A risk inherent in any technology-based relationship is that the licensed technology may be legally challenged by third parties or there may be a need to institute an action against infringers. In that regard, both the licensor and the licensee usually agree to notify the other of possible infringement of the licensed rights and of any pending or threatened infringement claims by third parties. The parties normally will agree upon which party will have the right to institute and control any litigation, how the costs and expenses of litigation will be allocated between the parties, and how any money judgments will be distributed. When a third party files suit either challenging the validity of the licensed rights or accusing the licensee and/or licensor of infringing the third party's intellectual property rights, there should be a similar understanding regarding the defense of such an action.
There are various recipes for disaster in drafting and negotiating such technology licensing contracts. Clearly, contracts prepared by those with a shallow understanding of how the intellectual property rights to be licensed operate can lead to some extremely undesirable results. Ignoring or providing tacit attention to regulating authorities can result in provisions of an contract that are unenforceable or entire contracts that are essentially invalid. In short, the negotiation and preparation of licensing contracts should never be equated to the preparation of the simpler, ordinary contracts, which usually involve much shorter time spans and more easily understood property rights. This is particularly true when international entities are the parties to the proposed contract. While it is certainly true, that not all technology licensing contracts are created equal in complexity, no matter the sophistication of the transaction it is vital to specifically identify both the technology being licensed and the specific bundle of rights being licensed.
Pinsky Law can provide a full spectrum of
commercial contracts services to our clients with focuses on corporate,
intellectual property and technology law and has experience in drafting
contracts for protection and exploitation of intellectual property.

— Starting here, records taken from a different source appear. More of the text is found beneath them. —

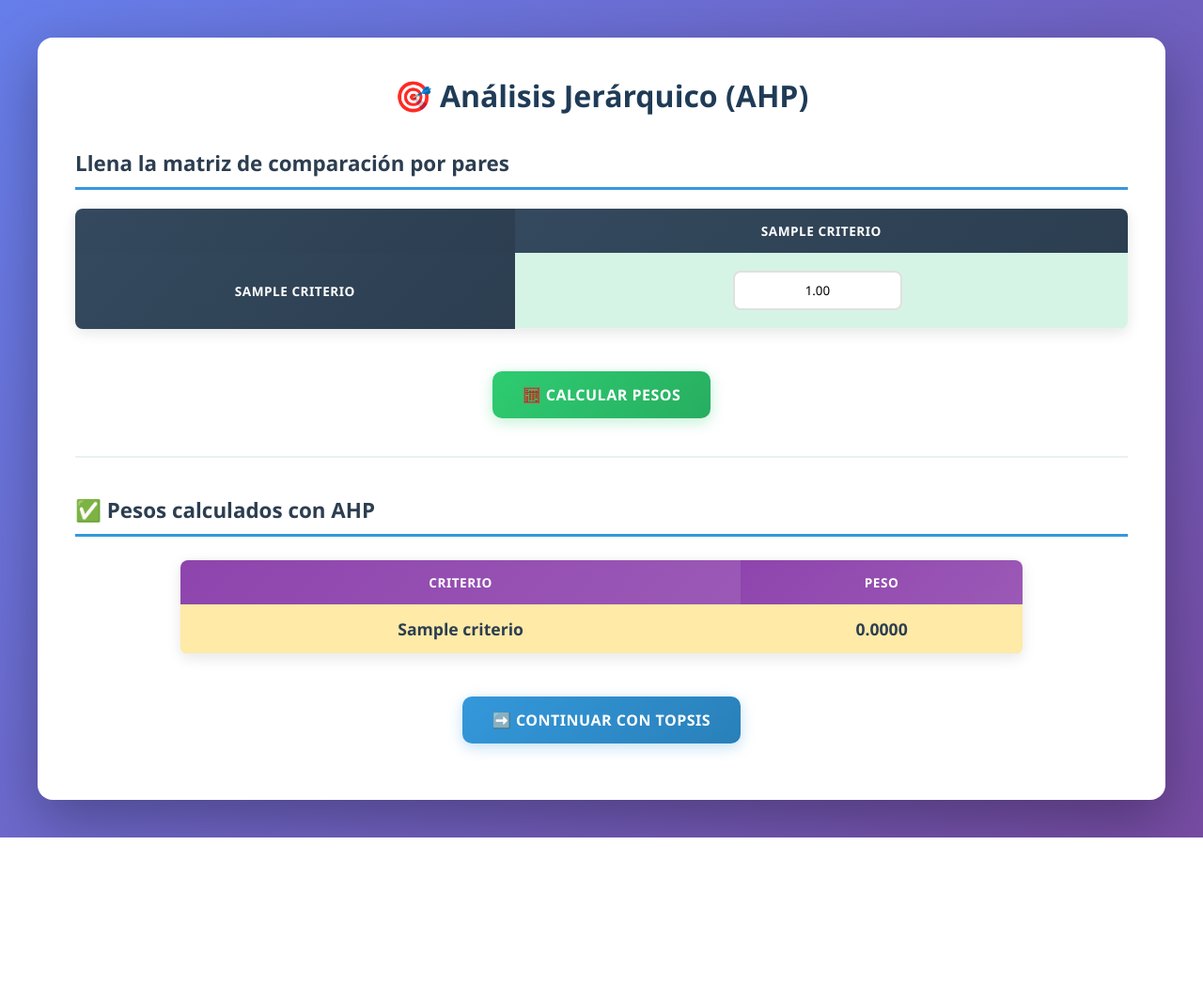
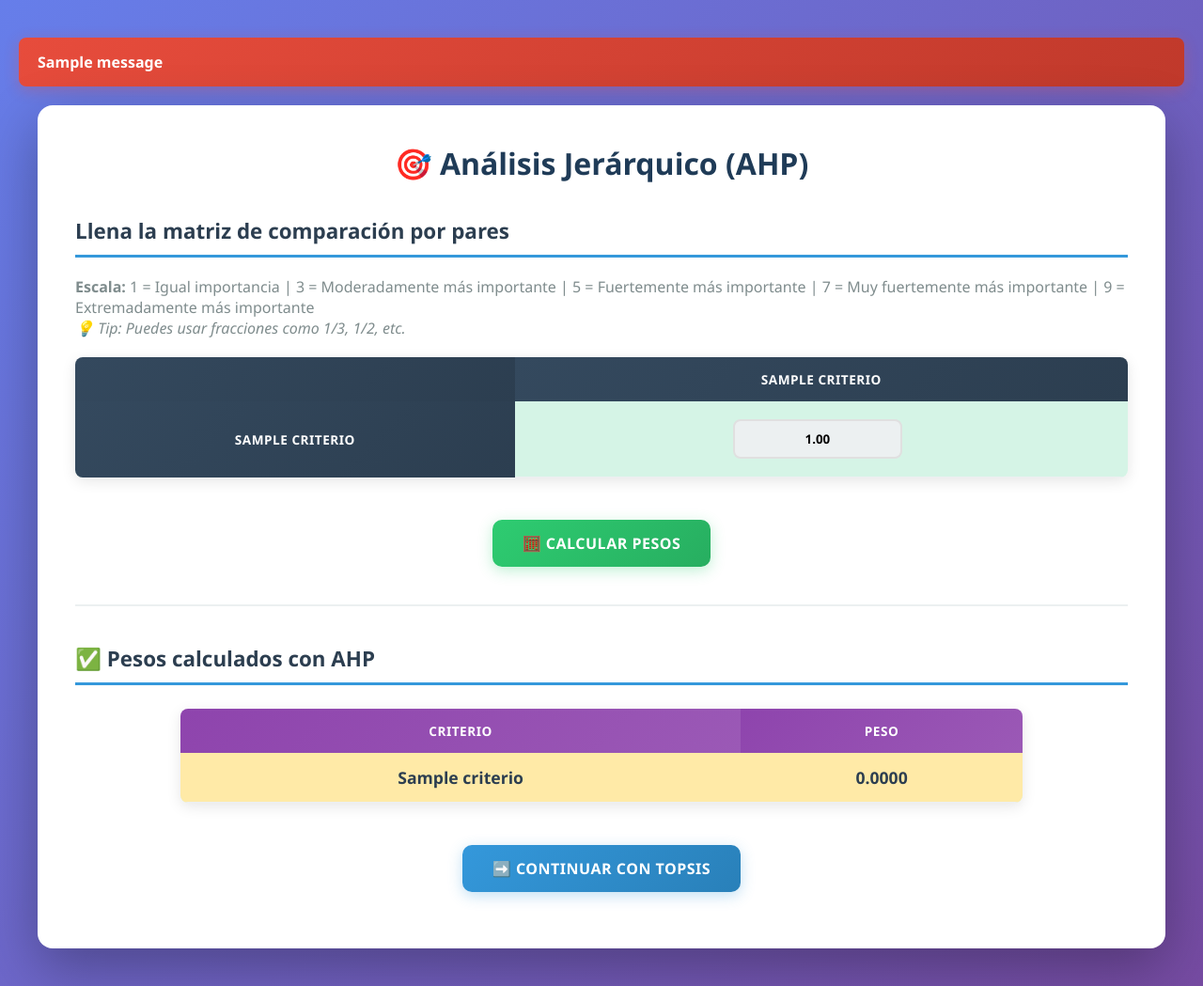
Before and after one commit to shaunlammer/topsis_app, a Flask app: template templates/ahp.html in a window 1280 px wide. Shown: the whole page at 94% size. Before the commit the page ends 891 px from the top, so only its background shows below. Run offline with Flask 3, Linux system fonts and the light colour scheme; the template is opened without the code that fills it: most values are stand-ins (such as "Sample title", 1, 10 or a date in 2020); one stand-in notice (Sample message) is shown.

Commit message:
se modificaron templates para validaciones y mensajes de error

```diff
--- a/templates/ahp.html
+++ b/templates/ahp.html
@@ -6,10 +6,28 @@
     <link rel="stylesheet" href="{{ url_for('static', filename='style.css') }}">
 </head>
 <body>
+    {% with messages = get_flashed_messages(with_categories=true) %}
+        {% if messages %}
+            <div class="flash-messages">
+                {% for category, message in messages %}
+                    <div class="flash flash-{{ category }}">
+                        {{ message }}
+                    </div>
+                {% endfor %}
+            </div>
+        {% endif %}
+    {% endwith %}
+
     <div class="container">
         <h1>🎯 Análisis Jerárquico (AHP)</h1>
 
         <h3>Llena la matriz de comparación por pares</h3>
+        <p style="color: #7f8c8d; margin-bottom: 20px;">
+            <strong>Escala:</strong> 1 = Igual importancia | 3 = Moderadamente más importante |
+            5 = Fuertemente más importante | 7 = Muy fuertemente más importante |
+            9 = Extremadamente más importante<br>
+            <em>💡 Tip: Puedes usar fracciones como 1/3, 1/2, etc.</em>
+        </p>
 
         <form method="POST">
             <table class="matrix-table">
@@ -29,10 +47,12 @@
                             <td>
                                 <input type="text"
                                        name="cell_{{ i }}_{{ j }}"
+                                       class="ahp-input"
                                        value="{{ '1.00' if i == j else '' }}"
-                                       required
-                                       pattern="^(\d+(\.\d+)?|\d+\/\d+)$"
-                                       title="Ingresa un número o fracción válida (ej. 2, 1.5, 3/4)">
+                                       onblur="convertirFraccion(this)"
+                                       oninput="validarEntrada(this)"
+                                       {% if i == j %}readonly style="background: #ecf0f1; font-weight: bold;"{% endif %}
+                                       required>
                             </td>
                         {% endfor %}
                     </tr>
@@ -72,5 +92,107 @@
         </div>
         {% endif %}
     </div>
+
+    <script>
+    function validarEntrada(input) {
+
+        input.value = input.value.replace(/[^0-9.\/]/g, '');
+
+
+        const puntos = (input.value.match(/\./g) || []).length;
+        const barras = (input.value.match(/\//g) || []).length;
+
+        if (puntos > 1) {
+            input.value = input.value.substring(0, input.value.lastIndexOf('.'));
+        }
+
+        if (barras > 1) {
+            input.value = input.value.substring(0, input.value.lastIndexOf('/'));
+        }
+    }
+
+    function convertirFraccion(input) {
+
+        if (input.value === '' || input.readOnly) return;
+
+        const valor = input.value.trim();
+
+
+        if (valor.includes('/')) {
+            try {
+                const partes = valor.split('/');
+                const numerador = parseFloat(partes[0]);
+                const denominador = parseFloat(partes[1]);
+
+                // Validar que sean números válidos
+                if (isNaN(numerador) || isNaN(denominador) || denominador === 0) {
+                    input.value = '';
+                    alert('⚠️ Fracción inválida. Usa formato: numerador/denominador (ej: 1/3)');
+                    input.focus();
+                    return;
+                }
+
+                const resultado = numerador / denominador;
+
+
+                if (resultado < 0.11 || resultado > 9) {
+                    input.value = '';
+                    alert('⚠️ El valor debe estar entre 0.11 y 9');
+                    input.focus();
+                    return;
+                }
+
+                input.value = resultado.toFixed(2);
+
+                input.style.background = '#d5f4e6';
+                setTimeout(() => {
+                    input.style.background = '';
+                }, 500);
+
+            } catch (error) {
+                input.value = '';
+                alert('⚠️ Error al convertir la fracción');
+                input.focus();
+            }
+        } else {
+            const numero = parseFloat(valor);
+
+            if (isNaN(numero)) {
+                input.value = '';
+                alert('⚠️ Por favor ingresa un número válido');
+                input.focus();
+                return;
+            }
+
+            if (numero < 0.11 || numero > 9) {
+                input.value = '';
+                alert('⚠️ El valor debe estar entre 0.11 y 9');
+                input.focus();
+                return;
+            }
+
+            input.value = numero.toFixed(2);
+        }
+    }
+
+    document.querySelector('form').addEventListener('submit', function(e) {
+        const inputs = document.querySelectorAll('.ahp-input:not([readonly])');
+        let valido = true;
+
+        inputs.forEach(input => {
+            if (input.value === '') {
+                valido = false;
+                input.style.border = '2px solid red';
+            } else {
+                input.style.border = '';
+            }
+        });
+
+        if (!valido) {
+            e.preventDefault();
+            alert('⚠️ Por favor completa todos los campos de la matriz');
+        }
+    });
+    </script>
 </body>
 </html>
--- a/templates/mat_topsis.html
+++ b/templates/mat_topsis.html
@@ -31,6 +31,7 @@
                             min="0"
                             max="100"
                             step="0.01"
+                            oninput="if(this.value > 100) this.value = 100; if(this.value < 0) this.value = 0;"
                             required
                         >
                     </td>
```
Also changed, not shown: templates/index.html (+7 -1 lines), templates/topsis_resultado.html (+5 -4 lines).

We
represent clients of all types (from middle market to start-ups in high
tech, financial, entertainment, publishing, marketing and other
industries) on business and marketing issues and strategies (including
risk management), the protection and exploitation of creative and
technological works (including trademarks, copyrights and patents),
litigation management, and other intellectual property.